In the “Many faces of left join” post, “JOIN-free queries” chapter we showed that you can reimplement a query containing the LEFT JOIN operator as two separate queries and postprocess their results. We can notice that the same is true for the queries that use the UNION ALL operator.
That’s why UNION ALL is not often used in practice: often you can just make several queries and post-process their results. For example, suppose that you want to find a list of active users. We define “active user” as the user who either posted something, or liked something, or commented some post (hmmmm, there is an “either/or/or” pattern here, could this mean something? Let’s discuss it later.)
To find the list of IDs of such users we could use the following UNION ALL query:
SELECT DISTINCT user_id FROM posts UNION ALL SELECT DISTINCT user_id FROM comments UNION ALL SELECT DISTINCT user_id FROM liked_posts;
Some ids would be repeating, but our code would most certainly be able to ignore them.
However, the same task could be implemented by directly executing those three subqueries, separated by semicolons, and combining their results in the code. Just like for the JOIN-free queries, we can immediately see that those three queries could be executed in parallel, maybe even using different database replicas for speed. We can thus substantially reduce the query latency.
We could say that LEFT JOIN both combines different columns, and provides a way to cleanly split processing of independent attributes. Similarly, UNION ALL both combines different rows, and provides a way to cleanly split processing of independent datasets.
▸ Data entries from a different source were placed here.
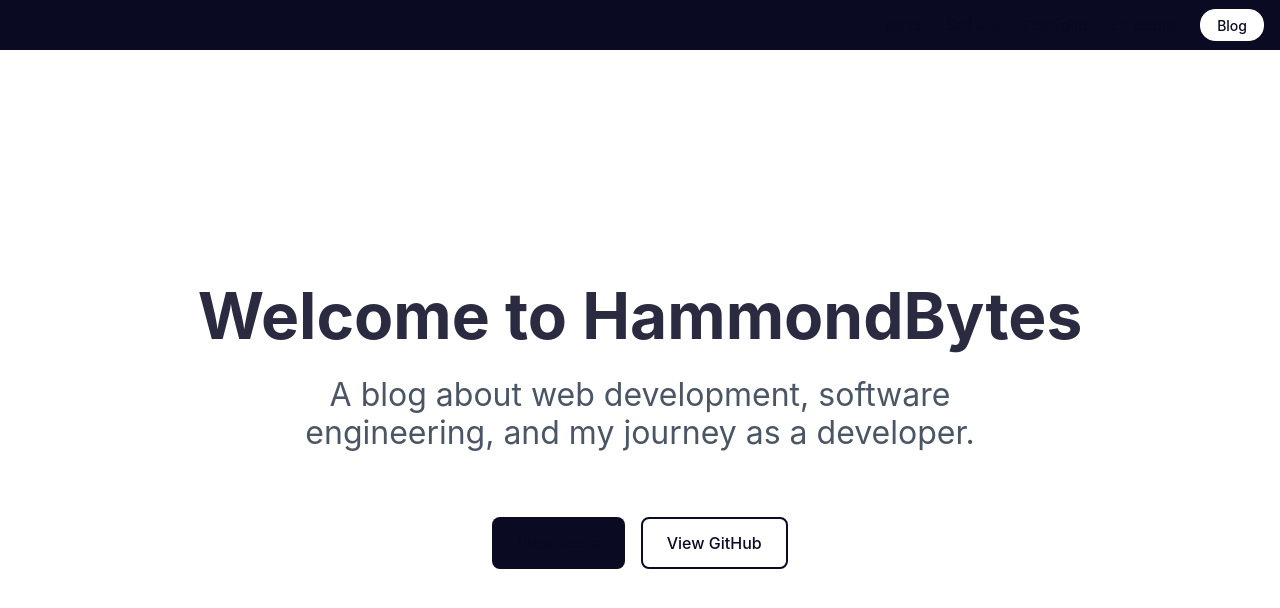
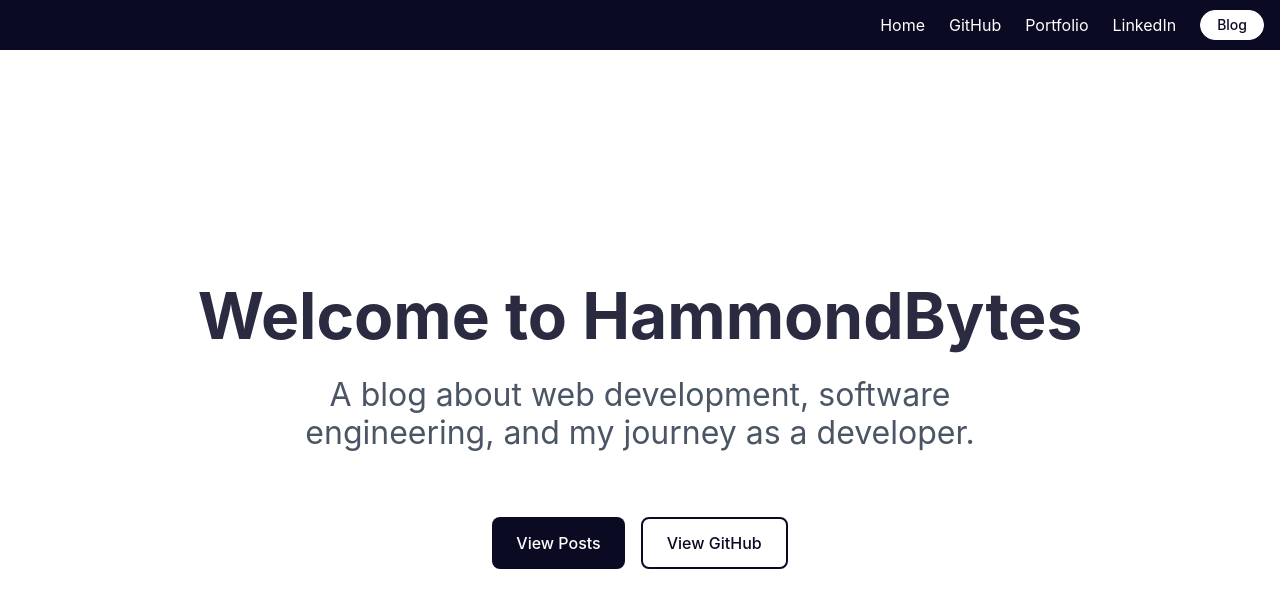
Before and after one commit to Pythonidaer/HammondBytes, a React (Vite) app in the folder frontend/: page / in a window 1280 px wide. Shown: the top 608 px of the page. Built offline with nearby package versions, Linux system fonts and the light colour scheme; no server answers.

Commit message:
removed terrible, terrible css I allowed AI to make. shame on me

```diff
--- a/frontend/src/components/Home.jsx
+++ b/frontend/src/components/Home.jsx
@@ -24,7 +24,7 @@
                 href="https://github.com/Pythonidaer"
                 target="_blank"
                 rel="noopener noreferrer"
-                className="btn-outline"
+                className="inline-flex items-center px-6 py-3 border-2 border-[#0a0a23] font-medium rounded-lg transition-colors duration-200 text-[#0a0a23] no-underline hover:bg-[#0a0a23] hover:text-[#ffffff]"
               >
                 View GitHub
               </a>
--- a/frontend/src/components/Navbar.jsx
+++ b/frontend/src/components/Navbar.jsx
@@ -69,7 +69,7 @@
             </a>
             <Link
               to="/posts"
-              className="btn-nav-inverse"
+              className="bg-white text-[#0a0a23] px-4 py-1 text-sm font-medium rounded-2xl border border-white transition-all duration-200 no-underline hover:bg-[#0a0a23] hover:text-white"
             >
               Blog
             </Link>
--- a/frontend/src/components/PostDetail.jsx
+++ b/frontend/src/components/PostDetail.jsx
@@ -170,7 +170,7 @@
                         link: ({ children, url }) => (
                           <a
                             href={url}
-                            className="text-blue-600 hover:text-blue-800 underline blog-links"
+                            className="text-[#004499] hover:text-[#0a0a23] hover:underline transition-all duration-200 ease-in-out"
                             target="_blank"
                             rel="noopener noreferrer"
                           >
@@ -188,7 +188,7 @@
 
         {/* Back to posts link */}
         <div className="mt-12 pt-8 border-t border-gray-200">
-          <Link to="/posts" className="link-blue font-medium">
+          <Link to="/posts" className="text-[#0066cc] no-underline font-medium hover:text-[#004499]">
             ← Back to Posts
           </Link>
         </div>
--- a/frontend/src/index.css
+++ b/frontend/src/index.css
@@ -26,49 +26,6 @@
   }
 }
 
-.btn-nav-inverse {
-  background-color: white;
-  color: #0a0a23;
-  padding: 0.3rem 1rem;
-  font-size: 0.875rem;
-  font-weight: 500;
-  border-radius: 15px;
-  border: 1px solid white;
-  transition: all 0.2s;
-  text-decoration: none;
-}
-
-.btn-nav-inverse:hover {
-  background-color: #0a0a23;
-  color: white;
-}
-
-.btn-outline {
-  display: inline-flex;
-  align-items: center;
-  padding: 0.75rem 1.5rem;
-  border: 2px solid #0a0a23;
-  color: #0a0a23;
-  font-weight: 500;
-  border-radius: 0.5rem;
-  transition: all 0.2s;
-  text-decoration: none;
-}
-
-.btn-outline:hover {
-  background-color: #0a0a23;
-  color: white;
-}
-
-.link-blue {
-  color: #0066cc !important;
-  text-decoration: none;
-}
-
-.link-blue:hover {
-  color: #004499 !important;
-}
-
 html, body, #root {
   width: 100%;
 }
@@ -88,26 +45,6 @@
   -moz-osx-font-smoothing: grayscale;
 }
 
-a:not(.btn-nav-inverse):not(.btn-outline):not(.link-blue) {
-  font-weight: 500;
-  color: #fff;
-  text-decoration: inherit;
-}
-
-a:not(.btn-nav-inverse):not(.btn-outline):not(.link-blue):hover {
-  color: rgba(255, 255, 255, 0.8);
-}
-
-a.blog-links {
-  color: #004499 !important;
-}
-
-a.blog-links:hover {
-  transition: all 0.2s ease-in-out;
-  text-decoration: underline !important;
-  color: #0a0a23 !important;
-}
-
 body {
   margin: 0;
   display: flex;
@@ -121,38 +58,3 @@
   font-size: 3.2em;
   line-height: 1.1;
 }
-
-button {
-  border-radius: 8px;
-  border: 1px solid transparent;
-  padding: 0.6em 1.2em;
-  font-size: 1em;
-  font-weight: 500;
-  font-family: inherit;
-  background-color: #1a1a1a;
-  cursor: pointer;
-  transition: border-color 0.25s;
-}
-button:hover {
-  border-color: #646cff;
-}
-button:focus,
-button:focus-visible {
-  outline: 4px auto -webkit-focus-ring-color;
-}
-
-@media (prefers-color-scheme: light) {
-  :root {
-    color: #213547;
-    background-color: #ffffff;
-  }
-  a:not(.btn-nav-inverse):not(.btn-outline):not(.link-blue) {
-    color: #0a0a23;
-  }
-  a:not(.btn-nav-inverse):not(.btn-outline):not(.link-blue):hover {
-    color: rgba(10, 10, 35, 0.8);
-  }
-  button {
-    background-color: #f9f9f9;
-  }
-}
```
That’s why we could say, tongue-in-cheek, that UNION ALL really could better be renamed as VERTICAL JOIN.
Usually the posts in this substack have about 1500 words. As an experiment, this post was about 50% shorter. In the next issue, we’re going to discuss:
More on improving the SQL notation;
Polymorphic relations. This is a huge topic that will be discussed separately in the same vein as the either/or saga, but we’ll begin with the role that UNION ALL plays here.
P.S.: follow me on Twitter: https://twitter.com/alexeymakhotkin.
Hold my beer:
select * from (values(2, 'foo'), (5, 'quux'), (7, 'gvar')) tmp(colA, colB);
Valid in SqlServer and PostgreSQL. SQLite won't let you name your columns, but you can get there via a CTE, or omit them entirely if you don't care (they'll be named column1, column2).
I don't know about other databases.